The neighbourhood I live in has a high number of people begging in the street. Individuals and groups sit near stores and the pub. Each time I go by, I’m faced with a dilemma. How do I reconcile my desire (my vow!) to be of service, to practice compassion, to alleviate suffering, with the fact that no amount of money I give will make a dent. In addition, my critical voice notices cell phones, to-go coffee cups, and cigarettes in plain sight and, in many instances, alcohol and drugs not far behind. Sometimes I feel anger arising for being ‘made to feel’ un-generous and privileged.

I’ve watched myself react in different ways: avoiding certain corners altogether; crossing the street in anticipation; looking down as I pass the person; saying hello and gesturing sorry no change; giving a few coins; giving all the change in my pocket; picking up a muffin and offering it on the way back. None of these are satisfactory solutions; often the same person sits at the same spot each time I walk by and there are more people looking for a handout down the street.

I’m at a loss of what to do. How do you handle these situations? What would be ‘right action’ from a Buddhist perspective? I’d be grateful for your advice and insights.
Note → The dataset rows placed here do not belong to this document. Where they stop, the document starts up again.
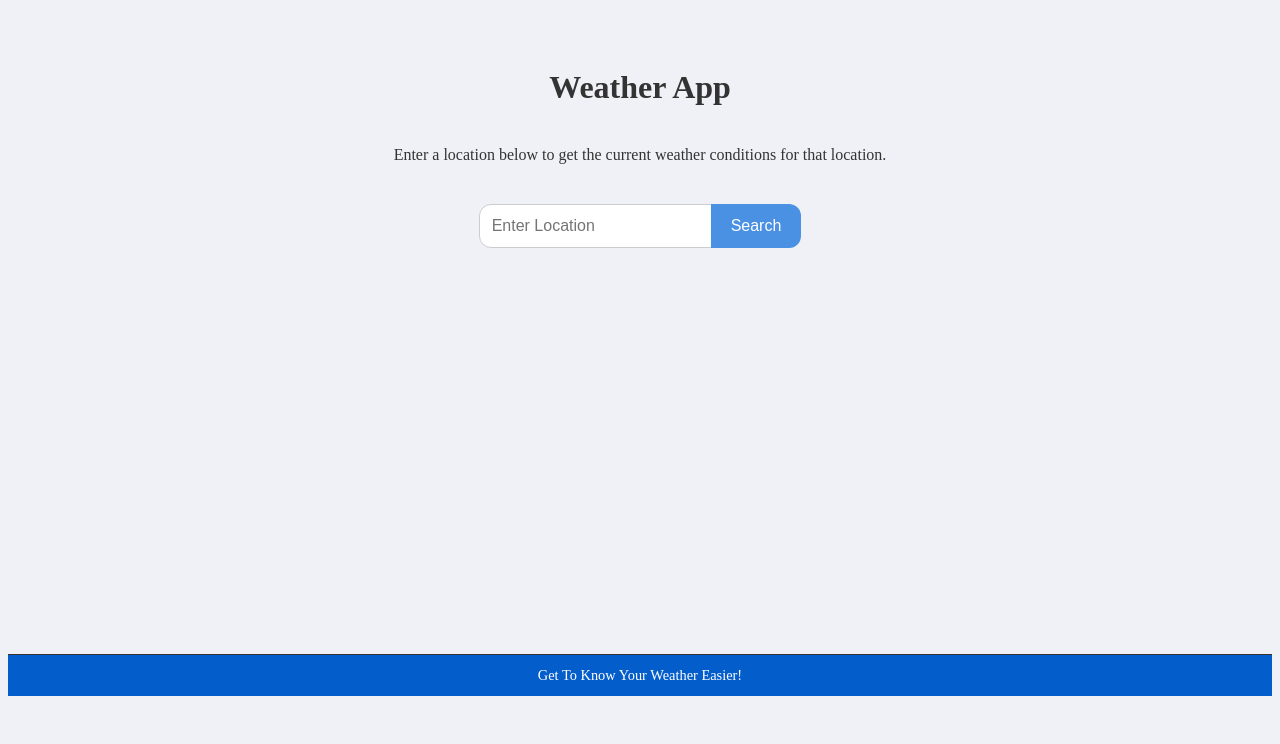
Repository: AlaaYou/Weather-App
Page: index.html
The author's editor kept a copy of each file at every save. The page is drawn from the files as they stood at one save, then again after the next save.
The browser window is 1280 px wide. The pictures show the whole page.

Above is the page before, as saved 2024-10-20 23:39:09.
Console error: TypeError: Cannot read properties of null (reading 'appendChild')

### index.html
<!DOCTYPE html>
<html lang="en">
  <head>
    <meta charset="UTF-8" />
    <meta name="viewport" content="width=device-width, initial-scale=1.0" />
    <link rel="stylesheet" href="styles.css" />
    <title>Weather App</title>
  </head>
  <body>
    <!-- Header -->
    <header>
      <h1>Weather App</h1><br>
      <p>
        Enter a location below to get the current weather conditions for that
        location.
      </p>
    </header>
    <!-- main content -->
    <main>
      <!-- search box -->
      <section class="search-box">
        <input type="text" id="location-input" placeholder="Enter Location" />

        <button id="search-button">Search</button>
      </section>
      <!-- errror /loading -->
      <div id="loading" style="display: none">Loading...</div>
      <div id="error" style="display: none">Error data Not Found</div>
      <!-- weather content -->
      <section
        class="weather-display"
        id="weather-display"
        style="display: none"
      >
        <div class="temp-display"><span id="temperature">--</span> °C</div>
        <div class="condition-display">
          <span id="condition">--</span>
        </div>

        <!-- condition info -->
        <div class="condition-info">
          <span id="wind-speed">Wind Speed: --</span>
          <span id="humidity">Humidity: --</span>
        </div>
      </section>
    </main>
    <!-- footer -->
    <footer>
      <p>Get To Know Your Weather Easier!</p>
    </footer>
    <!-- js goes here -->
    <script src="script.js"></script>
  </body>
</html>

### styles.css
@import url('https://fonts.googleapis.com/css2?family=Poppins:ital,wght@0,100;0,200;0,300;0,400;0,500;0,600;0,700;0,800;0,900;1,100;1,200;1,300;1,400;1,500;1,600;1,700;1,800;1,900&display=swap');

body,
h1,
:root{
  --clr: #0f0;
}

p {
  margin: 0;
  padding: 0;
}

body {
  display: flex;
  flex-direction: column;
  min-height: 90vh;
  background-color: #f0f1f6;
  padding: 40px 0;
  color: #333;
}

main {
  flex-grow: 1;
}

header {
  text-align: center;
  margin-bottom: 20px;
}

.search-box {
  display: flex;
  justify-content: center;
  align-items: center;
  margin: 20px 0;
}

input[type="text"] {
  padding: 12px;
  border: 1px solid #ccc;
  border-radius: 12px 0 0 12px;
  font-size: 1em;
  width: auto;
  margin-right: -1px;
}
button {
  background-color: #4a90e3;
  color: #ffff;
  border: none;
  border-radius: 0 12px 12px 0;
  padding: 13px 20px;
  cursor: pointer;
  font-size: 1em;
  transition: background-color 0.3s ease;
}

button:hover {
  background-color: #035dcb;
}

/* Weather content */
.weather-display {
  text-align: center;
  padding: 20px;
}

.temp-display,
.condition-display {
  font-size: 2.5em;
  margin-bottom: 10px;
}

.condition-info span {
  margin-right: 15px;
  font-size: 1.2em;
}

#loading,
#error {
  text-align: center;
  font-size: 1.2em;
  margin-top: 20px;
}
#loading {
  color: #4a90e3;
}
#error {
  color: red;
}
footer {
  text-align: center;
  background-color: #035dcb;
  color: #ffff;
  padding: 12px 0;
  border-top: 1px solid #333;
  font-size: 0.9em;
}

### script.js
async function fetchWeather(location) {
    //api
    const apiKey = "094b545dde613af5667ba10639a224f8";
    const url = `http://api.openweathermap.org/data/2.5/weather?q=${location}&appid=${apiKey}&units=metric`;
    const response = await fetch(url);

    if (response.ok) {
      const data = await response.json();
      return data;
    } else {
      throw new Error("Failed to fetch weather data");
    }
  }
  //Display the weather
  function dispplayWeather(data) {
    console.log(data);
    //select the  DOM
    const weatherDisplay = document.getElementById("weather-display");
    const temperature = document.getElementById("temperature");
    const condition = document.getElementById("condition");
    const windSpeed = document.getElementById("wind-speed");
    const humidity = document.getElementById("humidity");

    temperature.textContent = data.main.temp;
    condition.textContent = data.weather[0].main;
    windSpeed.textContent = `Wind Speed: ${data.wind.speed}m/s`;
    humidity.textContent = `Humidity: ${data.main.humidity}%`;
    weatherDisplay.style.display = "block";
  }

  function toggleElementVisibility(id, show) {
    const element = document.getElementById(id);
    element.style.display = show ? "block" : "none";
  }

  //DOM content Loaded
  document.addEventListener("DOMContentLoaded", () => {
    const searchButton = document.getElementById("search-button");
    const locationInput = document.getElementById("location-input");
    searchButton.addEventListener("click", async () => {
      toggleElementVisibility("loading", true); //Show loading
      toggleElementVisibility("error", false);

      //get data
      const location = locationInput.value;

      try {
        const weatherData = await fetchWeather(location);
        toggleElementVisibility("loading", false);
        dispplayWeather(weatherData);
        console.log(weatherData);
      } catch (error) {
        toggleElementVisibility("error", true);
        toggleElementVisibility("loading", false);
      }
    });
  });

  function randomText(){
    var text = ("!@#$%^*()")
    letters =text[Math.floor(Math.random() * text.length)];
    return letters;
}

function rain() {
    let cloud = document.querySelector('.cloud');
    let e = document.createElement('div');
    e.classList.add('drop');
    cloud.appendChild(e);

    let left = Math.floor(Math.random() * 300)
    let size = Math.random() * 1.5;
    let duration = Math.random() *1;

    e.innerText = randomText();
    e.style.left = left + 'px';
    e.style.fontSize = 0.5+size +'em';
    e.style.animationDuration = 1+duration+'s';

      setTimeout(function(){
      cloud.removeChild(e)
      },2000)
}

setInterval(function(){
    rain()
},20);

After the next save:
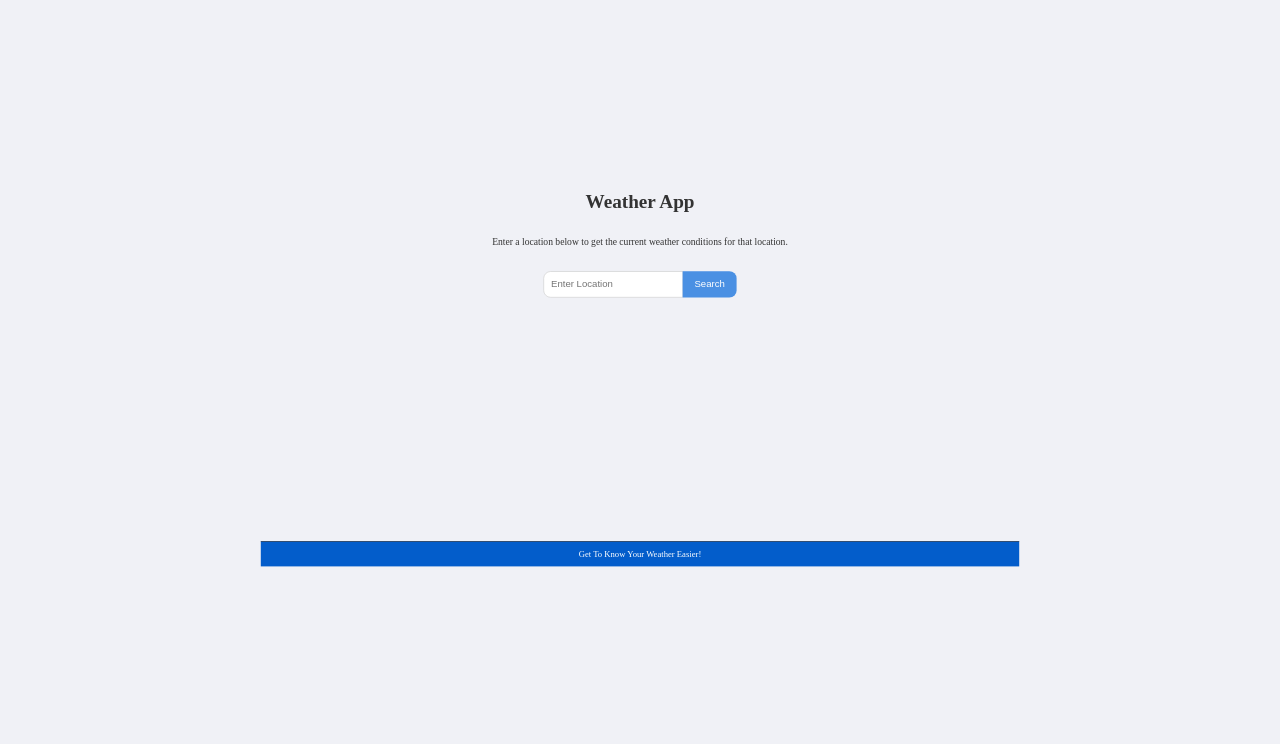
Saved 30 s later.
--- a/styles.css
+++ b/styles.css
@@ -18,6 +18,7 @@ body {
   background-color: #f0f1f6;
   padding: 40px 0;
   color: #333;
+  transform: scale(0.6);
 }
 
 main {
Last spring, I dated a woman who worked with homeless folks. She was out on the streets everyday, doing what she could to help people find homes, social service resources, or to just be available to listen to people's stories. I deeply respected her easy-going attitude about all this, coupled with a sincere passion to make a dent in homelessness, and all the assorted problems attached to it.

One thing I noticed for myself during the time I spent with her (about three months) was the variety of responses I had in regards to people I encountered begging on the streets. Often, it was sadly dependent on how I felt that day. If I was feeling open and generous, I'd smile or chat for a moment with someone. Maybe offer some change, or maybe not. If I felt closed, exhausted, or irritated, I'd either avoid the person completely, avoid eye contact, or simply rush to the judgment that they wanted money and I wasn't having any of that.
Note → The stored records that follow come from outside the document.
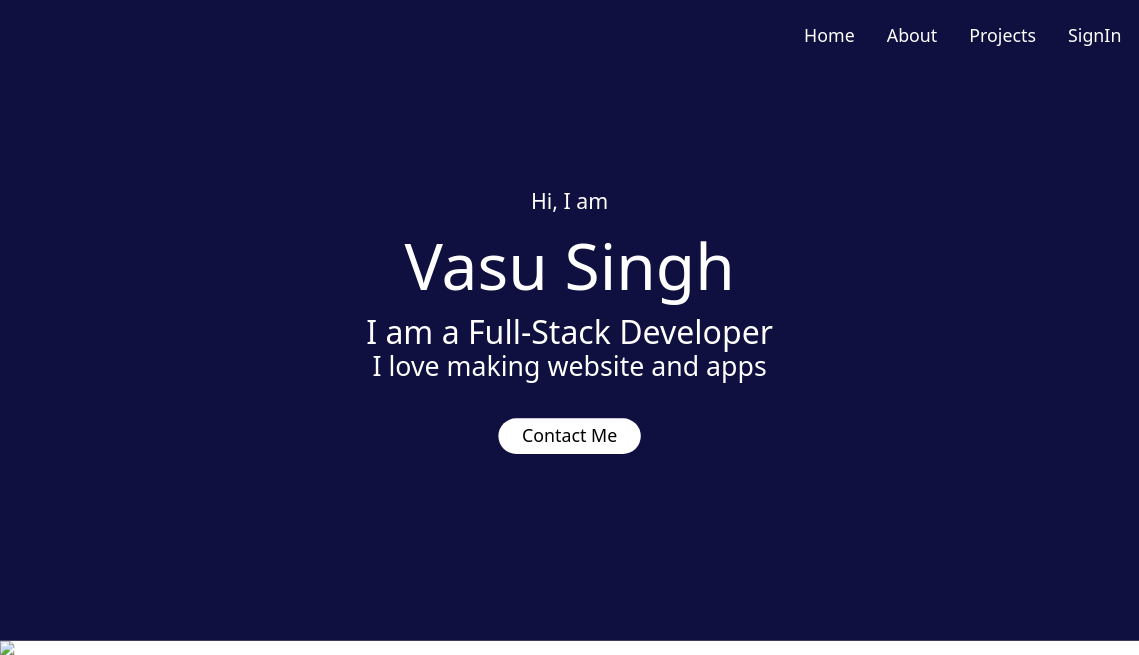
Repository: vasucp1207/vasuDev
Page: /
The author's editor kept a copy of each file at every save. The page is drawn from the files as they stood at one save, then again after the next save.
The browser window is 1280 px wide. The pictures show the whole page, at 89% of full size.
The project was rebuilt for these pictures with package versions that can differ from the ones it lists, and the page was loaded fresh each time. The framework's server and built-in components were replaced by stand-ins that run in the browser. Also part of the build but not shown: next.config.js.

Above is the page before, as saved 2022-07-17 23:42:38.

After the next save:
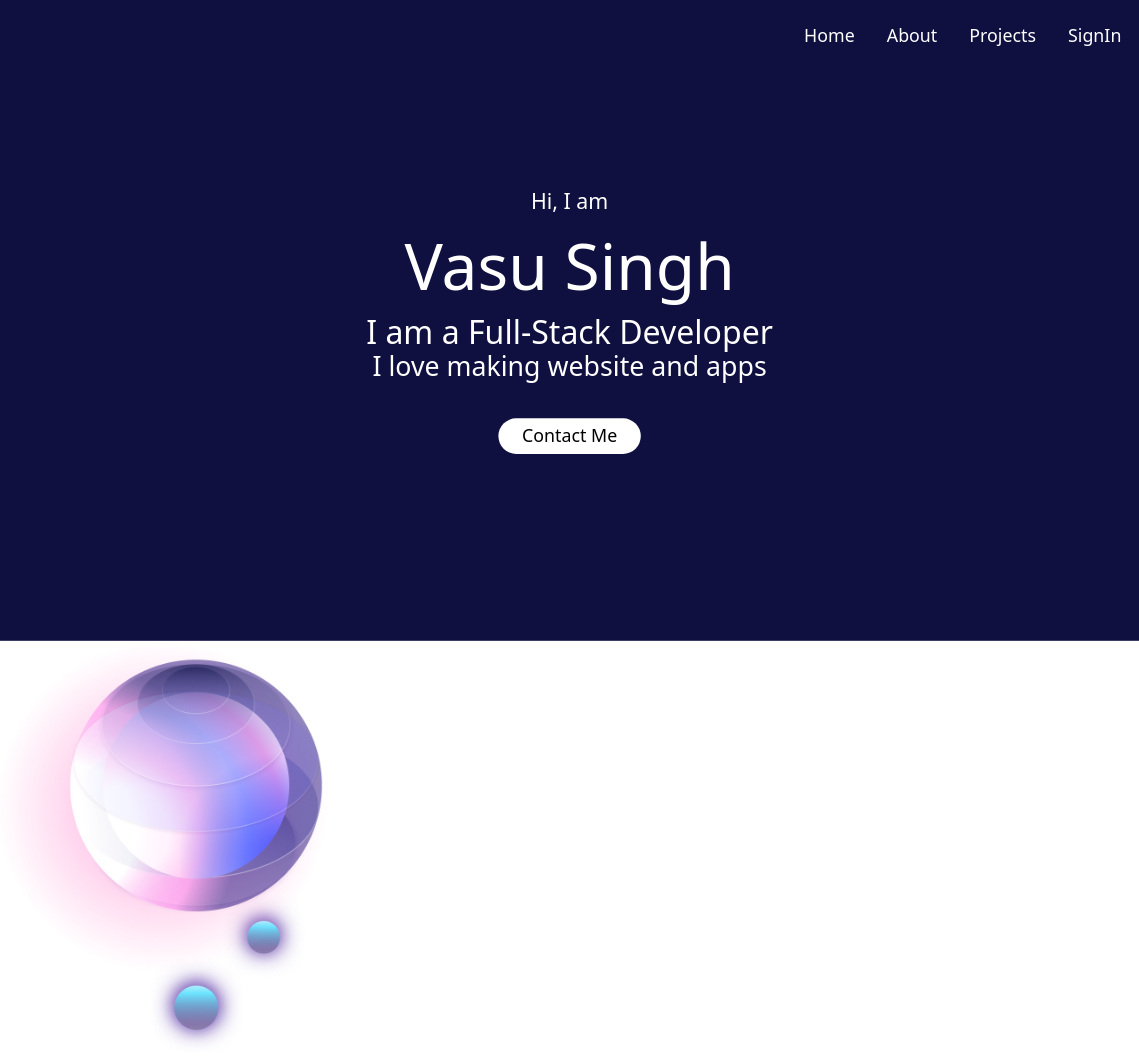
Saved 7 s later.
--- a/pages/Hero.tsx
+++ b/pages/Hero.tsx
@@ -11,7 +11,7 @@ function Hero() {
             <button className='hover:text-white transition-all 200 hover:bg-green-400 mt-10 bg-white text-black h-10 w-40 outline-none rounded-full text-xl'>Contact Me</button>
         </div>
 
-        <img src='./' />
+        <img src='../public/top.png' />
     </div>
   )
 }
In this dog eat dog capitalist society we have, homelessness and poverty in general are simply givens. The whole house of cards is built on the fact that some people will simply be screwed no matter what they do. Certainly, some folks make a pile of decisions that aid in being the ones who are screwed, but others do everything they can and still are amongst the screwed. So, it's a deeply complicated pattern of personal decisions and social structures interacting within any person's life (yours, mine, people on the streets.) A few people even stay on the streets by choice, and really don't feel the need, for whatever reason, to have a steady roof over their heads or a steady job. Other people fake homelessness to get some extra cash for a habit, for rent, for food, any number of things really. So, what you see may not actually be what is. People like to indulge in righteous anger at these fakers, but the reality is they tend to be in trouble too. Most people don't choose to beg on the streets for shits and giggles.

The thing is, though, that for those of us who have steady jobs and steady roofs over our heads, we're terribly prone to reducing humans on the streets to caricatures.

There's the "transactional" image, where a person is simply a beggar of money who needs to be given to or not given to.

There's the "poor them" image, where the person is simply a victim.

The opposite of that one is the "too bad sucker" image, where the person is simply an irresponsible, lazy bum who made bad decisions and now is being punished.

And finally, there's the "poor me" imagine, where the person is simply an irritation or a burden for the other person or people passing them.

Daishin asks what "right action" is when it comes to interacting with people begging on the streets. Well, I don't think there's any fixed answer. One thing that comes to mind though is that to the degree any of us can look past assumptions and appearances, and simply engage what or who is in front of us, that to me seems to speak of how close or far we are from "right action." It's not about giving money or not. Or even talking to someone or not. It's much bigger than all of that, and yet contains those pairs as well.